> **TRY IT**
Could you print the listing again exactly, omitting the pictures?

> **RECORD EXTRACTS**
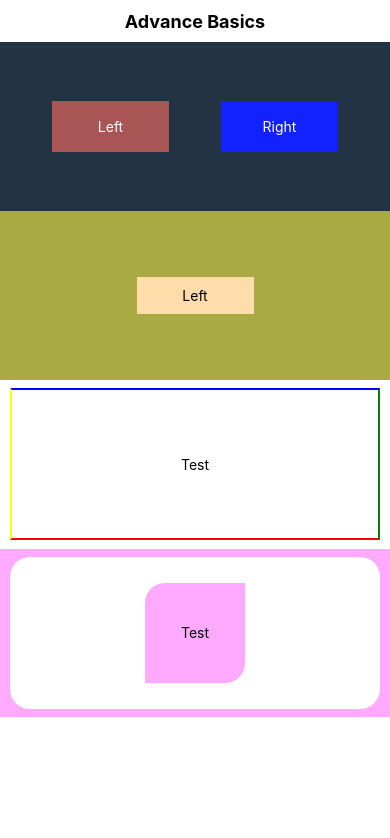
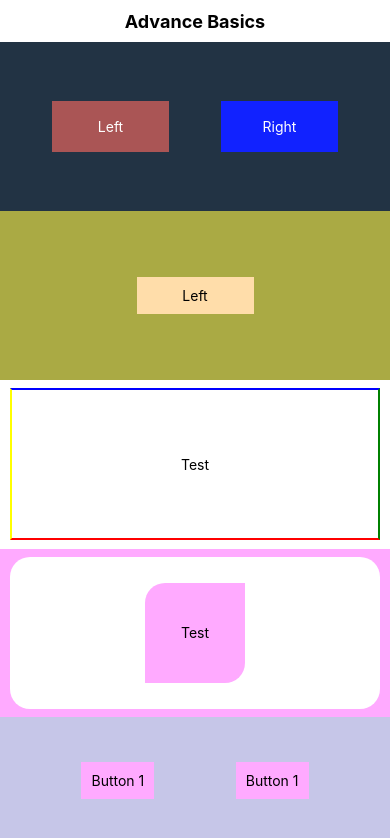
Before and after one commit to Asmatchd/OctInterns, a React Native app: screen / in a window 390 px wide. Shown: the top 838 px of the page. Built offline with nearby package versions, Linux system fonts and the light colour scheme.

Commit message:
Button done

```diff
--- a/src/screens/basics/AdvanceBasics.js
+++ b/src/screens/basics/AdvanceBasics.js
@@ -1,6 +1,6 @@
 /* eslint-disable react-native/no-inline-styles */
 import React from 'react';
-import {View, Text} from 'react-native';
+import {View, Text, TouchableOpacity, Alert} from 'react-native';
 
 export class AdvanceBasics extends React.Component {
   render() {
@@ -168,6 +168,37 @@ export class AdvanceBasics extends React.Component {
             </View>
           </View>
         </View>
+
+        <View
+          style={{
+            height: '15%',
+            backgroundColor: '#aada',
+            flexDirection: 'row',
+            justifyContent: 'space-evenly',
+            alignItems: 'center',
+          }}>
+          <TouchableOpacity
+            onPress={() => {
+              console.warn('ok');
+            }}
+            style={{
+              backgroundColor: '#faf',
+              padding: 10,
+            }}>
+            <Text>Button 1</Text>
+          </TouchableOpacity>
+
+          <TouchableOpacity
+            onPress={() => {
+              alert('ok');
+            }}
+            style={{
+              backgroundColor: '#faf',
+              padding: 10,
+            }}>
+            <Text>Button 1</Text>
+          </TouchableOpacity>
+        </View>
       </View>
     );
   }
```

> **FINAL ANSWER**
Before and after one commit to Asmatchd/OctInterns, a React Native app: screen / in a window 390 px wide. Shown: the top 838 px of the page. Built offline with nearby package versions, Linux system fonts and the light colour scheme.

Commit message:
Button done

```diff
--- a/src/screens/basics/AdvanceBasics.js
+++ b/src/screens/basics/AdvanceBasics.js
@@ -1,6 +1,6 @@
 /* eslint-disable react-native/no-inline-styles */
 import React from 'react';
-import {View, Text} from 'react-native';
+import {View, Text, TouchableOpacity, Alert} from 'react-native';
 
 export class AdvanceBasics extends React.Component {
   render() {
@@ -168,6 +168,37 @@ export class AdvanceBasics extends React.Component {
             </View>
           </View>
         </View>
+
+        <View
+          style={{
+            height: '15%',
+            backgroundColor: '#aada',
+            flexDirection: 'row',
+            justifyContent: 'space-evenly',
+            alignItems: 'center',
+          }}>
+          <TouchableOpacity
+            onPress={() => {
+              console.warn('ok');
+            }}
+            style={{
+              backgroundColor: '#faf',
+              padding: 10,
+            }}>
+            <Text>Button 1</Text>
+          </TouchableOpacity>
+
+          <TouchableOpacity
+            onPress={() => {
+              alert('ok');
+            }}
+            style={{
+              backgroundColor: '#faf',
+              padding: 10,
+            }}>
+            <Text>Button 1</Text>
+          </TouchableOpacity>
+        </View>
       </View>
     );
   }
```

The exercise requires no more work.